Velocio’s lightweight Trail Anorak utilizes Pertex Shield Air to brush off wild weather with ease whilst still being breathable, lightweight, and well fitting. There is no doubt Velocio has achieved this and despite my dislike of the anorak format, I think it's one of the best MTB jackets around. However, while your body might stay dry, the Trail Anorak is eye-wateringly expensive with an outlay that will be unjustifiable for most.
Velocio has specced Pertex Shield Air which has an outer and inner fabric that sandwiches a nanofibre membrane. The material has a soft, rustle-free finish and all the seams are taped to stop any leaks or drafts. Slightly stiffened sections have been positioned along the front hem of the jacket and the peak of the hood to help it sit flatter.
Being an anorak there’s a half zip down the front with another half zip that starts at the bottom left and extends almost to the armpit. There are three pockets for storage, a front pouch with zipped access on each side and ventilation holes, there's a right-hand rear pocket and an internal chest pocket with a media port. All the external zips use YKK Aquaguard zippers to keep the water out when you're zipped up. Rather than rely on Velcro, the wrist cuffs use an elasticated panel which gives the sleeves a very simple low-profile closure although they do take a bit longer to dry.

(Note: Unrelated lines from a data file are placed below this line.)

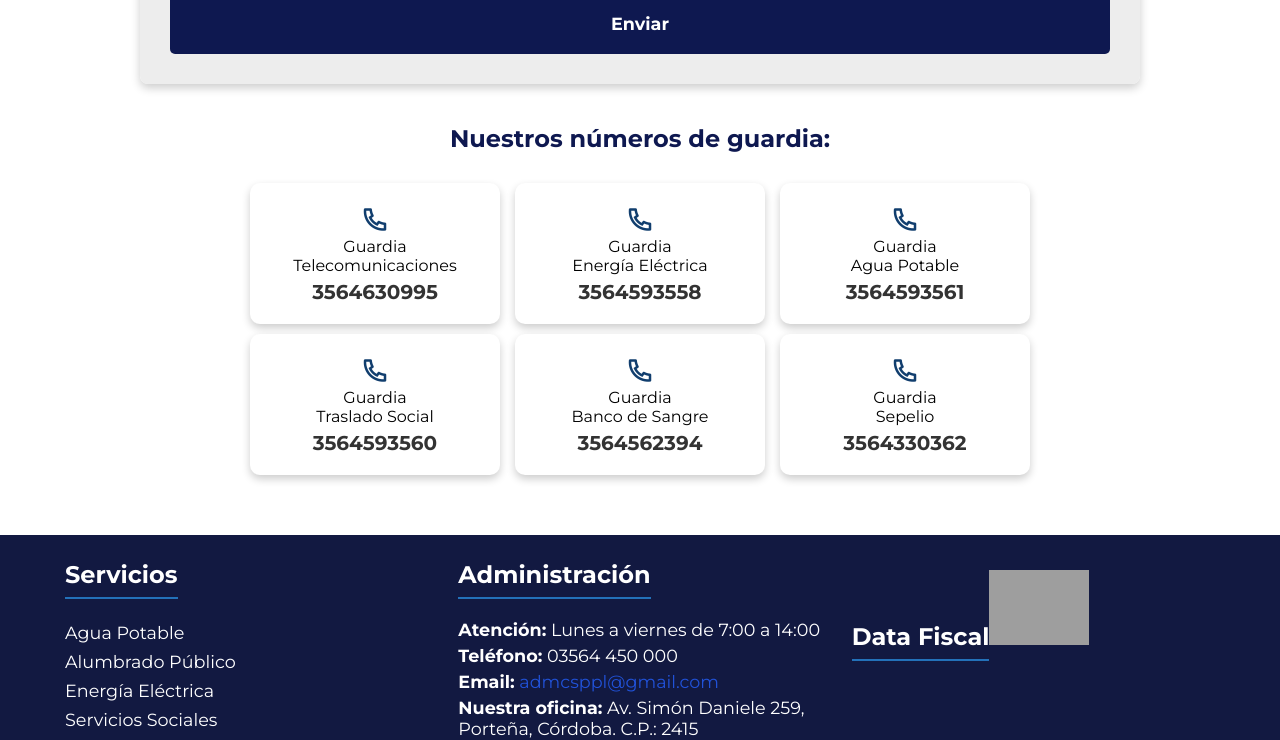
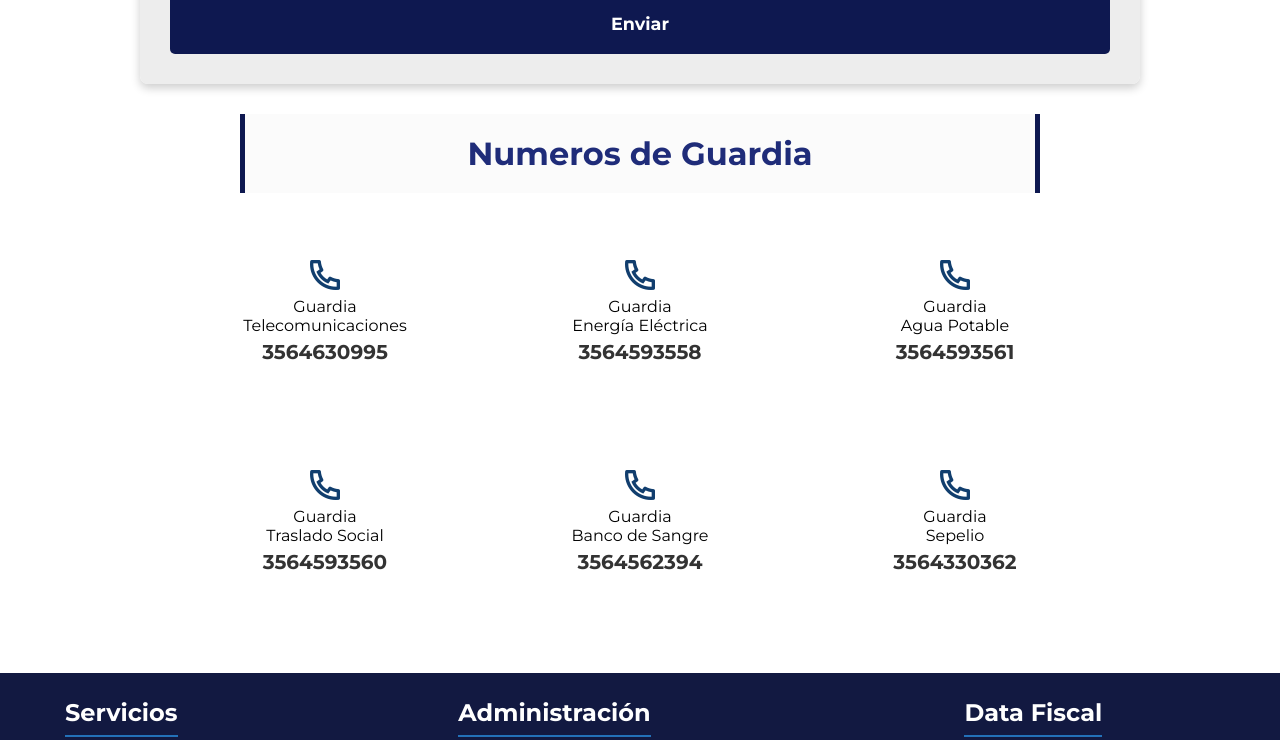
Before and after one commit to MatiMoglia/page-csppl, a Vue app: page /#/reclamos in a window 1280 px wide. Shown: the part 961-1701 px from the top of the page. Built offline with nearby package versions, Linux system fonts and the light colour scheme; grey boxes are pictures that could not be loaded.

Commit message:
improved styles and order of the Inicio view

```diff
--- a/src/components/Footer.vue
+++ b/src/components/Footer.vue
@@ -29,7 +29,7 @@
         </div>
       </div>
 
-      <div class="footer-section">
+      <div class="footer-section data-fiscal-section">
         <h3>Data Fiscal</h3>
         <img src="http://www.afip.gob.ar/images/f960/DATAWEB.jpg" alt="Data Fiscal" class="data-fiscal">
       </div>
@@ -56,6 +56,12 @@ methods: {
 </script>
 
 <style scoped>
+.footer-section.data-fiscal-section {
+  display: flex;
+  flex-direction: column;
+  align-items: center;
+  text-align: center;
+}
 .footer {
   background-color: #121941;
   color: white;
--- a/src/components/Navbar.vue
+++ b/src/components/Navbar.vue
@@ -35,7 +35,7 @@
             <ul v-if="dropdownOpen" class="dropdown__menu">
               <li><router-link to="/energia" class="dropdown__link" @click="closeMenu"><i class="ri-flashlight-line"></i>Energía</router-link></li>
               <li><router-link to="/agua" class="dropdown__link" @click="closeMenu"><i class="ri-water-flash-line"></i>Agua Potable</router-link></li>
-              <li><router-link to="/telecomunicaciones" class="dropdown__link" @click="closeMenu"><i class="ri-wifi-line"></i>Internet y Telefonía</router-link></li>
+              <li><router-link to="/telecomunicaciones" class="dropdown__link" @click="closeMenu"><i class="ri-wifi-line"></i>Internet</router-link></li>
               <li><router-link to="/telefono" class="dropdown__link" @click="closeMenu"><i class="ri-phone-line"></i>Telefonía</router-link></li>
               <li>
                 <router-link to="/cooplus" class="dropdown__link cooplus" @click="closeMenu">
--- a/src/components/comp-inicio/CardCooplus.vue
+++ b/src/components/comp-inicio/CardCooplus.vue
@@ -19,7 +19,7 @@
 <style scoped>
 .title {
   color: #be53a7;
-  background-color: #ececec;
+  background-color: #ececec38;
   font-size: 2rem;
   border-left: 5px solid #0e1850;
   border-right: 5px solid #0e1850;
--- a/src/components/comp-inicio/CardCooponline.vue
+++ b/src/components/comp-inicio/CardCooponline.vue
@@ -18,8 +18,8 @@
 <style scoped>
 .coopOnline-container {
     width: 100%;
-    max-width: 1150px;
-    height: 220px;
+    max-width: 800px;
+    height: 180px;
     margin: 40px auto;
     position: relative;
     cursor: pointer;
--- a/src/components/comp-inicio/CardServicios.vue
+++ b/src/components/comp-inicio/CardServicios.vue
@@ -66,7 +66,7 @@ export default {
 }
 .title {
   color: #1f2c79;
-  background-color: #ececec;
+  background-color: #ececec38;
   font-size: 2.4rem;
   padding: 15px;
   border-left: 5px solid #0e1850;
--- a/src/components/comp-inicio/SliderSpam.vue
+++ b/src/components/comp-inicio/SliderSpam.vue
@@ -32,20 +32,12 @@ export default {
             ruta: "/testVelocidad",
           },
           {
-            imagen: "https://www.coopspportena.com.ar/sites/default/files/styles/banner_principal_2_hd/public/Banner%20digital_factura%20digital-02.jpg?itok=Fa6bIzt9",
-            ruta: "/facturaDigital",
+            imagen:  require("@/assets/css/img/convenios.jpg"),
+            ruta: "/contacto",
           },
           {
-            imagen: "https://www.coopspportena.com.ar/sites/default/files/styles/banner_principal_2_hd/public/banner-telecomunicaciones.jpg?itok=jXOG7ZnR",
-            ruta: "/internet",
-          },
-          {
-            imagen: "https://www.coopspportena.com.ar/sites/default/files/styles/banner_principal_2_hd/public/banner-gas.jpg?itok=YZL-kmLw",
-            ruta: "/gas-natural",
-          },
-          {
-            imagen: "https://www.coopspportena.com.ar/sites/default/files/styles/banner_principal_2_hd/public/banner-telefonia.jpg?itok=nbQ_6VNi",
-            ruta: "/telefonia",
+            imagen: require("@/assets/css/img/internet300.jpg"),
+            ruta: "/telecomunicaciones",
           },
         ],
       };
@@ -85,7 +77,8 @@ export default {
     display: flex;
     align-items: center;
     justify-content: center;
-    margin-bottom: 20px;
+    margin-top: 30px;
+    margin-bottom: 30px;
 }
 
 .slider-item {
@@ -97,7 +90,7 @@ export default {
 }
 
 .slider-img {
-    width: 80%;
+    width: 85%;
     height: 100%;
     object-fit: cover;
 }
@@ -105,26 +98,26 @@ export default {
     position: absolute;
     top: 50%;
     transform: translateY(-50%);
-    background: rgba(0, 0, 0, 0.5);
+    background: rgba(0, 0, 0, 0.2);
+    border-radius: 5px;
     color: white;
     border: none;
-    padding: 15px;
-    font-size: 20px;
+    padding: 10px;
+    font-size: 25px;
     cursor: pointer;
     z-index: 10;
-    transition: background 0.3s ease;
+    transition: 0.3s ease;
 }
 
 .left {
-    left: 5%;
+    left: 8%;
 }
 
 .right {
-    right: 5%;
+    right: 8%;
 }
 
 .arrow:hover {
-    background: rgba(255, 255, 255, 0.5);
     color: black;
 }
 
--- a/src/components/csppl-info/NrosGuardia.vue
+++ b/src/components/csppl-info/NrosGuardia.vue
@@ -1,6 +1,6 @@
 <template>
+    <h2 class="title">Numeros de Guardia</h2>
     <div class="numeros">
-        <h2>Nuestros números de guardia:</h2>
         <div class="fila">
             <div class="card">
                 <i class="ri-phone-line"></i>
@@ -38,6 +38,18 @@
   </div>
 </template>
 <style scoped>
+.title {
+    color: #1f2c79;
+    background-color: #ececec38;
+    font-size: 2rem;
+    border-left: 5px solid #0e1850;
+    border-right: 5px solid #0e1850;
+    margin-left: 100px;
+    margin-right: 100px;
+    text-align: center;
+    padding: 20px;
+    margin-top: 30px;
+}
 .numeros {
     text-align: center;
     width: 100%;
@@ -49,11 +61,6 @@
     gap: 15px;
     margin-bottom: 10px;
 }
-h2 {
-    color: #0e1850;
-    text-align: center;
-    margin: 30px;
-}
 
 .numeros-guardia {
     display: flex;
@@ -64,23 +71,22 @@ h2 {
 
 .card {
     background: #fff;
-    padding: 20px;
+    padding: 50px;
     border-radius: 10px;
-    box-shadow: 0 4px 8px rgba(0, 0, 0, 0.2);
-    width: 250px;
+    width: 300px;
+    height: 200px;
     text-align: center;
     transition: transform 0.3s ease, box-shadow 0.3s ease;
 }
 
 .card:hover {
     transform: translateY(-5px);
-    box-shadow: 0 6px 12px rgba(0, 0, 0, 0.2);
 }
 
 .card i {
-    font-size: 30px;
+    font-size: 40px;
     color: #113e6e;
-    margin-bottom: 10px;
+    margin-bottom: 15px;
 }
 
 .card strong {
--- a/src/views/ContactoView.vue
+++ b/src/views/ContactoView.vue
@@ -74,10 +74,10 @@
             <div class="redes-sociales">
                 <h2>¡Síguenos en nuestras redes sociales!</h2>
                 <div class="social-links">
-                    <a href="https://www.facebook.com/" target="_blank">
+                    <a href="https://www.facebook.com/coop.portena?locale=es_LA" target="_blank">
                         <i class="ri-facebook-fill"></i> Facebook
                     </a>
-                    <a href="https://www.instagram.com/" target="_blank">
+                    <a href="https://www.instagram.com/coop.portena?utm_source=ig_web_button_share_sheet&igsh=ZDNlZDc0MzIxNw==" target="_blank">
                         <i class="ri-instagram-fill"></i> Instagram
                     </a>
                 </div>
```
Also changed, not shown: src/assets/css/img/convenios.jpg (added), src/assets/css/img/internet300.jpg (added). Lines whose indentation alone changed are shown as unchanged.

Although the Trail Anorak needs to have wiggle room to get it on and off over your head, once zipped in the fit is surprisingly good. It's baggy enough to wear over multiple layers and not feel any binding when pulling shapes on the trails yet close enough that it's not going to be overly flappy on grizzly gravel rides either. There's a drawstring at the rear to nip the hem close to avoid up the back spray, on the hood there are two drawcords controlling the opening and another on the rear to reduce its volume. The cut, subtle details, and minimal drop tail doesn’t shout cyclist either, so unless you’re covered in mud no one will notice.
Velocio offers the Trail Anorak in either Fire Red or Navy and there is a wide range of sizes from XS to 4XL. There is a women's version as well which has the same color options and XXS to 3XL sizes.
Velocio’s Trail Anorak has been very impressive so far, fending off some truly unpleasant conditions. Healthy dosings of mud means the DWR treatment doesn’t bead water as well as it did when it was new, although the same can be said for all DWR treatments now they are going more eco. Whether the water beads or not, the Trail Anorak is still doing a very good job of keeping the rain on the outside. I didn’t notice any leaking through the neatly taped seams or zips and despite sustaining a few crashes, the Pertex Shield Air is still in good condition.
As I have previously mentioned, I find the fit to be particularly usable on both the mountain bike and adventurous gravel rides. Although it doesn’t have a handy pocket it folds into, the jacket rolls up reasonably small and it's lightweight means it’s a good option for bikepacking as well.
I'm not a huge fan of the anorak style, much preferring the easy on and off of a full zip. That said, the front and side zip gives the jacket a reasonably wide opening and the tall hip opening not only dumps a good amount of heat without a parachuting effect, it also makes accessing the pockets on your best bib liner shorts or hip pack much easier. The hood is well shaped too, easily swallowing a helmet and staying securely in place with the help of the elasticated drawstrings.
Pocket vents are a bit of a fallacy and although the holes on the inside of the front pouch are quite big, I didn’t feel much cooling benefit if I had the pouch open. On the subject of pockets, the rear right-hand pocket is a nice touch as it sits low enough that it doesn’t clash with other storage options, although I did find it a bit tricky to access as you really have to twist and reach around to access it.
Based solely on performance, the Velocio Trail Anorak is excellent. A refined fit allows plenty of movement whilst still keeping flapping or drips and chilly drafts to a minimum. The waterproofing of the Pertex Shield Air fabric has endured well despite being subjected to very muddy conditions and some impromptu rolling on the ground. It's not outwardly bike-specific so will work well for hiking and other outdoor adventures too. With all that considered I would happily rate the Trail Anorak four stars, though I'm deducting half a star purely because I'm not a fan of anoraks and the added faff of not having a full zip.
At this point, if you are readying your bank card you're going to be in for a shock. Velocio charges a whopping $445 / £362 for the Trail Anorak, which loses it another half a star and makes it one of the most expensive jackets I have tested, demanding considerably more cash than other top-ranked waterproofs like the Albion Zoa rain shell, 7Mesh Skypilot, or Endura MT500 II. With competitor jackets costing at least $100 / £60 less, it's hard to recommend the Trail Anorak unless you're getting a really good discount on it.
The Trail Anorak is available direct from Velocio at Velocio.cc (opens in new tab)
Tech specs: Velocio Trail Anorak jacket
- Price: $445 / £362
- Weight: 287g (men’s medium)
- Sizes: XS – 4XL men’s and XXS – 3XL women’s fit
- Colors: Fire Red, Navy